An article appearing in the Expert Review of Neurotherapeutics suggests that while strokes that occur during or shortly after surgery can pose the risk of fatality, long-term disability, or longer hospital stays, prompt identification and treatment may assist in improving neurological outcomes.
Stroke specialists Sarkis Morales-Vidal, MD, and Michael Schneck, MD, Loyola University Medical Center, note that risk factors for perioperative stroke include advanced age, female gender, obesity, high blood pressure, smoking, peripheral vascular disease, chronic obstructive pulmonary disease, diabetes and high cholesterol. The study authors reportedly investigated several therapies to treat perioperative strokes caused by blood clots.

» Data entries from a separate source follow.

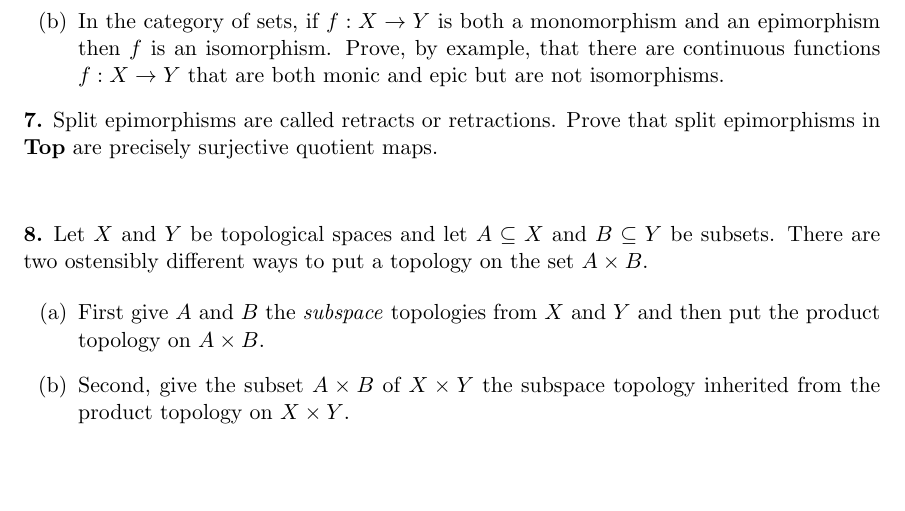
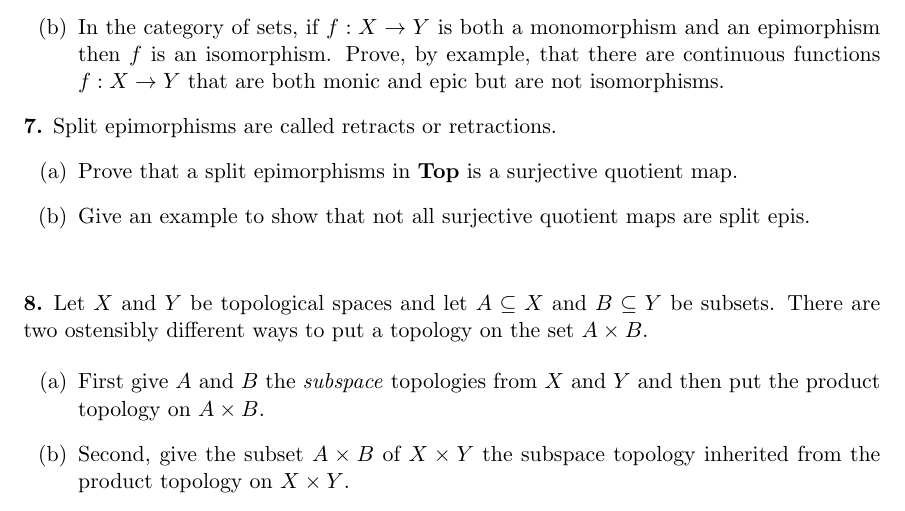
Before and after one commit to jterilla/jterilla.github.io, a LaTeX problem sheet (courses/topology/hw/hw2.tex): part of page 2 of 2, cut so that both start at the same text, the shorter picture padded with empty space. Compiled offline with pdfLaTeX.

```diff
--- a/courses/topology/hw/hw2.tex
+++ b/courses/topology/hw/hw2.tex
@@ -101,7 +101,11 @@
 \end{problem}
 
 
-\bp Split epimorphisms are called retracts or retractions.  Prove that split epimorphisms in $\Top$ are precisely surjective quotient maps.
+\bp Split epimorphisms are called retracts or retractions.
+\begin{enumerate}[label=(\alph*)]
+\item Prove that a split epimorphisms in $\Top$ is a surjective quotient map.
+\item Give an example to show that not all surjective quotient maps are split epis.
+\end{enumerate}
 \ep
 
 
```
Also changed, not shown: courses/topology/hw/hw2.pdf, 2 other files.
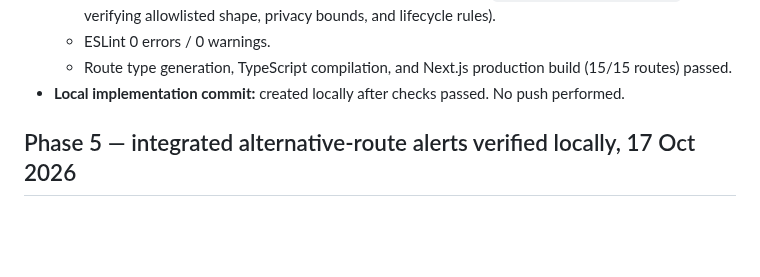
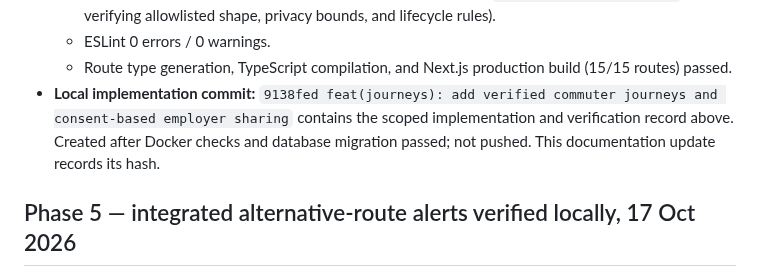
Before and after one commit to NITHINKR06/TrafficSense, a Markdown page: docs/progress.md, the part around the change. Rendered like a GitHub page; blank space fills up the shorter version.

Commit message:
docs: record verified Phase 6 journeys commit

```diff
--- a/docs/progress.md
+++ b/docs/progress.md
@@ -21,7 +21,7 @@
   - Full Docker checks: **157/157 unit tests passed** (including new `tests/journeys.test.mjs` verifying allowlisted shape, privacy bounds, and lifecycle rules).
   - ESLint 0 errors / 0 warnings.
   - Route type generation, TypeScript compilation, and Next.js production build (15/15 routes) passed.
-- **Local implementation commit:** created locally after checks passed. No push performed.
+- **Local implementation commit:** `9138fed feat(journeys): add verified commuter journeys and consent-based employer sharing` contains the scoped implementation and verification record above. Created after Docker checks and database migration passed; not pushed. This documentation update records its hash.
 
 ## Phase 5 — integrated alternative-route alerts verified locally, 17 Oct 2026
 
```
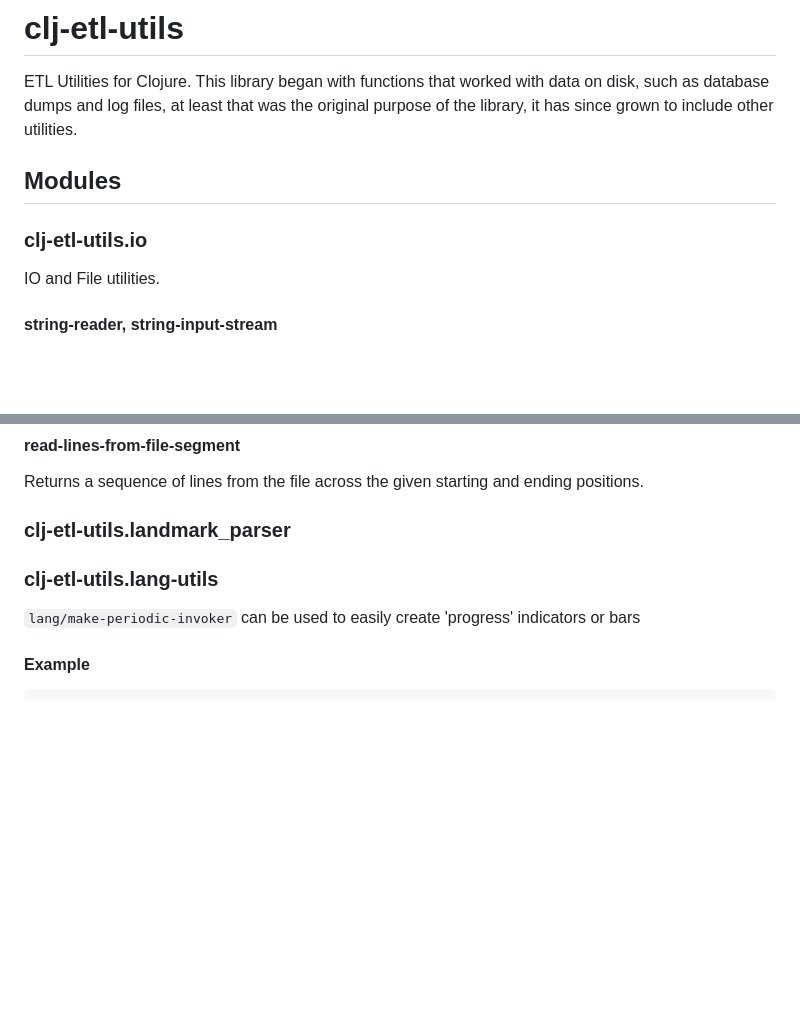
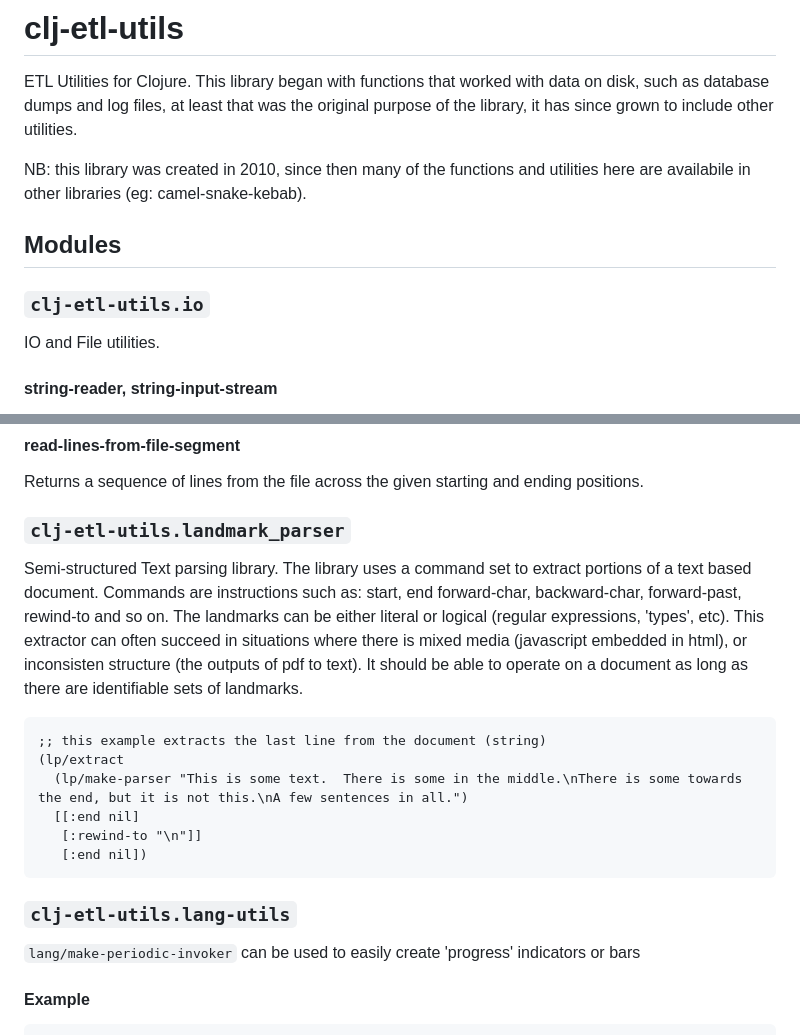
Before and after one commit to kyleburton/clj-etl-utils, a Markdown page: README.md, 2 parts joined by grey strips. GitHub-like rendering; blank space fills up the shorter version.

````diff
--- a/README.md
+++ b/README.md
@@ -2,9 +2,11 @@
 
 ETL Utilities for Clojure.  This library began with functions that worked with data on disk, such as database dumps and log files, at least that was the original purpose of the library, it has since grown to include other utilities.
 
+NB: this library was created in 2010, since then many of the functions and utilities here are availabile in other libraries (eg: camel-snake-kebab).
+
 ## Modules
 
-### clj-etl-utils.io
+### `clj-etl-utils.io`
 
 IO and File utilities.
 
@@ -64,9 +66,20 @@ Returns a lazy sequence of lines from a RandomAccessFile up to a given limit.  I
 
 Returns a sequence of lines from the file across the given starting and ending positions.
 
-### clj-etl-utils.landmark\_parser
+### `clj-etl-utils.landmark_parser`
 
-### clj-etl-utils.lang-utils
+Semi-structured Text parsing library.  The library uses a command set to extract portions of a text based document. Commands are instructions such as: start, end forward-char, backward-char, forward-past, rewind-to and so on. The landmarks can be either literal or logical (regular expressions, 'types', etc).  This extractor can often succeed in situations where there is mixed media (javascript embedded in html), or inconsisten structure (the outputs of pdf to text). It should be able to operate on a document as long as there are identifiable sets of landmarks.
+
+```clojure
+;; this example extracts the last line from the document (string)
+(lp/extract
+  (lp/make-parser "This is some text.  There is some in the middle.\nThere is some towards the end, but it is not this.\nA few sentences in all.")
+  [[:end nil]
+   [:rewind-to "\n"]]
+   [:end nil])
+```
+
+### `clj-etl-utils.lang-utils`
 
 `lang/make-periodic-invoker` can be used to easily create 'progress' indicators or bars
 
````
Also changed, not shown: other parts of README.md (+31 -18 lines).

The study first assessed intravenous clot-busting drug (rtPA), which researchers concluded should not be recommended for patients who have undergone major surgery within the previous 14 days. However, researchers add, rtPA may be safe following minor surgeries, such as muscle biopsies. Researchers say they also investigated delivering rtPA by catheter, but noted that using the technique in any patient population, “is not currently substantiated by randomized controlled trials,” Morales-Vidal and Schneck say.
The study also evaluated mechanical clot busting, using catheter systems such as MERCI, Solitaire, and Penumbra. The authors caution that these systems are, “untested and unproven in perioperative stroke.” Sonothrombolysis and its use of ultrasound was an additional therapy researchers investigated. The authors emphasize that the evidence for sonothrombolysis in stroke is not conclusive and the perioperative population unstudied.
Hemicraniectomy rounded out the therapies, with the authors concluding that, “In appropriate cases, hemicraniectomy has shown clear benefit, improving survival and functional outcomes.”
Source: Loyola University Health System